• _AIM OF THE TASK_
When the records are reproduced, each one must match exactly, and no picture may be kept.
_ _ _ _ _
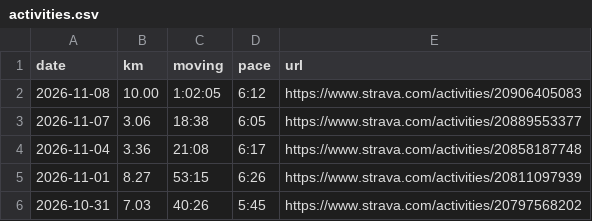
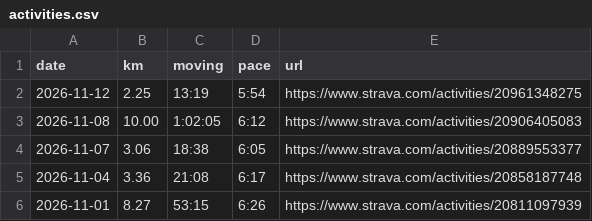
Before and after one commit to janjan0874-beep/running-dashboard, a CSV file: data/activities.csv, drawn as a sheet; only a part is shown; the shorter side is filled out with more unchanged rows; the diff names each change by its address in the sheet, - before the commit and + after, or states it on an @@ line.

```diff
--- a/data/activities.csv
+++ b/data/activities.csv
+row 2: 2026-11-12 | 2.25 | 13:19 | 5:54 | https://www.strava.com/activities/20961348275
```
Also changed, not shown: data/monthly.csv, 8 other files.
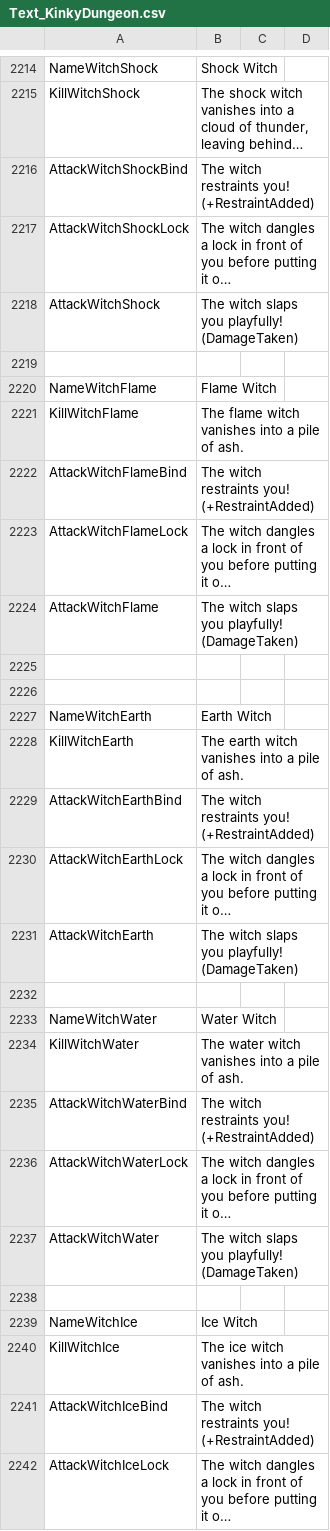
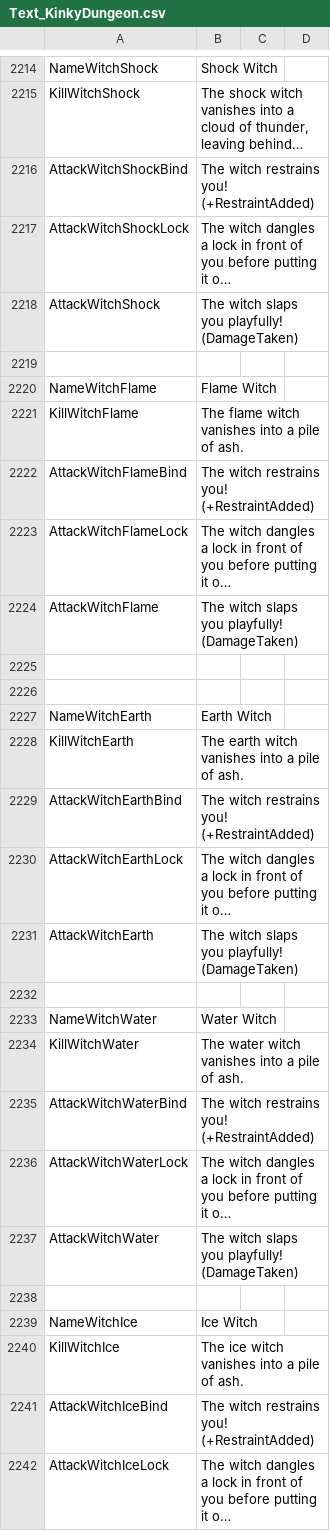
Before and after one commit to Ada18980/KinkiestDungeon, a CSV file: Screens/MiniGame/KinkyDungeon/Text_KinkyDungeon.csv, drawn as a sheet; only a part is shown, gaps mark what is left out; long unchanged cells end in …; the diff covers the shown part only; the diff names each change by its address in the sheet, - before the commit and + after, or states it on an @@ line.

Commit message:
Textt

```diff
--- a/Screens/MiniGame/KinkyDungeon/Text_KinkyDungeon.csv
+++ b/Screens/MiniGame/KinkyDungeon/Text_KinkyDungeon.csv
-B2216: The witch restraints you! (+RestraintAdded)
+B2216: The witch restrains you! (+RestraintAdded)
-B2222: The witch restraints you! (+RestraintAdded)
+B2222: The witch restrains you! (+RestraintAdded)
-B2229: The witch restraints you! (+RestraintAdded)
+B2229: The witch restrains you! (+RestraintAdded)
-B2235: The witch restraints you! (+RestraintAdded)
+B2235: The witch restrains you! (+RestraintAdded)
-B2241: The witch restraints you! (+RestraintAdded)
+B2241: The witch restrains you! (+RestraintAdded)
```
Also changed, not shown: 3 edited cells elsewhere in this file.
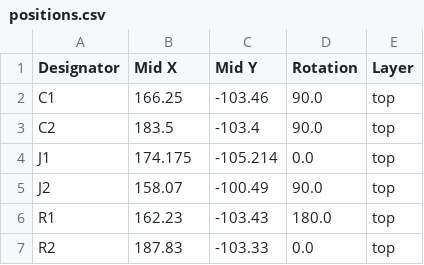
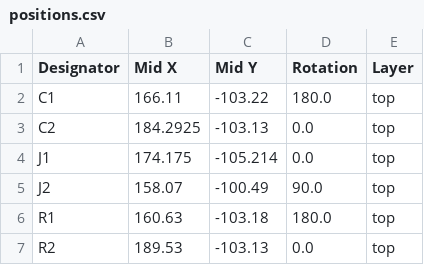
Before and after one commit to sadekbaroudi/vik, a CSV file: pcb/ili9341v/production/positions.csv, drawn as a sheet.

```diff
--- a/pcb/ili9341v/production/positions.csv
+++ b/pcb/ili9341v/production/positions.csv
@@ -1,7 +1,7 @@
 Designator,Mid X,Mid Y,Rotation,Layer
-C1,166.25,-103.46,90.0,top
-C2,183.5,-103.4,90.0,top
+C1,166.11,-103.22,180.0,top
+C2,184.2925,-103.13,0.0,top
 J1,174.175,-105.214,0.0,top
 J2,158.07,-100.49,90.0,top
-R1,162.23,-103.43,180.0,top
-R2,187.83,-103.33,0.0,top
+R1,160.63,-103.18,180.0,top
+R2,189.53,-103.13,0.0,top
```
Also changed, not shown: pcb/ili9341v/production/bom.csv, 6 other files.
_ _ _ _ _
• _SOLUTION TO THIS EXERCISE_
Before and after one commit to janjan0874-beep/running-dashboard, a CSV file: data/activities.csv, drawn as a sheet; only a part is shown; the shorter side is filled out with more unchanged rows; the diff names each change by its address in the sheet, - before the commit and + after, or states it on an @@ line.

```diff
--- a/data/activities.csv
+++ b/data/activities.csv
+row 2: 2026-11-12 | 2.25 | 13:19 | 5:54 | https://www.strava.com/activities/20961348275
```
Also changed, not shown: data/monthly.csv, 8 other files.
Before and after one commit to Ada18980/KinkiestDungeon, a CSV file: Screens/MiniGame/KinkyDungeon/Text_KinkyDungeon.csv, drawn as a sheet; only a part is shown, gaps mark what is left out; long unchanged cells end in …; the diff covers the shown part only; the diff names each change by its address in the sheet, - before the commit and + after, or states it on an @@ line.

Commit message:
Textt

```diff
--- a/Screens/MiniGame/KinkyDungeon/Text_KinkyDungeon.csv
+++ b/Screens/MiniGame/KinkyDungeon/Text_KinkyDungeon.csv
-B2216: The witch restraints you! (+RestraintAdded)
+B2216: The witch restrains you! (+RestraintAdded)
-B2222: The witch restraints you! (+RestraintAdded)
+B2222: The witch restrains you! (+RestraintAdded)
-B2229: The witch restraints you! (+RestraintAdded)
+B2229: The witch restrains you! (+RestraintAdded)
-B2235: The witch restraints you! (+RestraintAdded)
+B2235: The witch restrains you! (+RestraintAdded)
-B2241: The witch restraints you! (+RestraintAdded)
+B2241: The witch restrains you! (+RestraintAdded)
```
Also changed, not shown: 3 edited cells elsewhere in this file.
Before and after one commit to sadekbaroudi/vik, a CSV file: pcb/ili9341v/production/positions.csv, drawn as a sheet.

```diff
--- a/pcb/ili9341v/production/positions.csv
+++ b/pcb/ili9341v/production/positions.csv
@@ -1,7 +1,7 @@
 Designator,Mid X,Mid Y,Rotation,Layer
-C1,166.25,-103.46,90.0,top
-C2,183.5,-103.4,90.0,top
+C1,166.11,-103.22,180.0,top
+C2,184.2925,-103.13,0.0,top
 J1,174.175,-105.214,0.0,top
 J2,158.07,-100.49,90.0,top
-R1,162.23,-103.43,180.0,top
-R2,187.83,-103.33,0.0,top
+R1,160.63,-103.18,180.0,top
+R2,189.53,-103.13,0.0,top
```
Also changed, not shown: pcb/ili9341v/production/bom.csv, 6 other files.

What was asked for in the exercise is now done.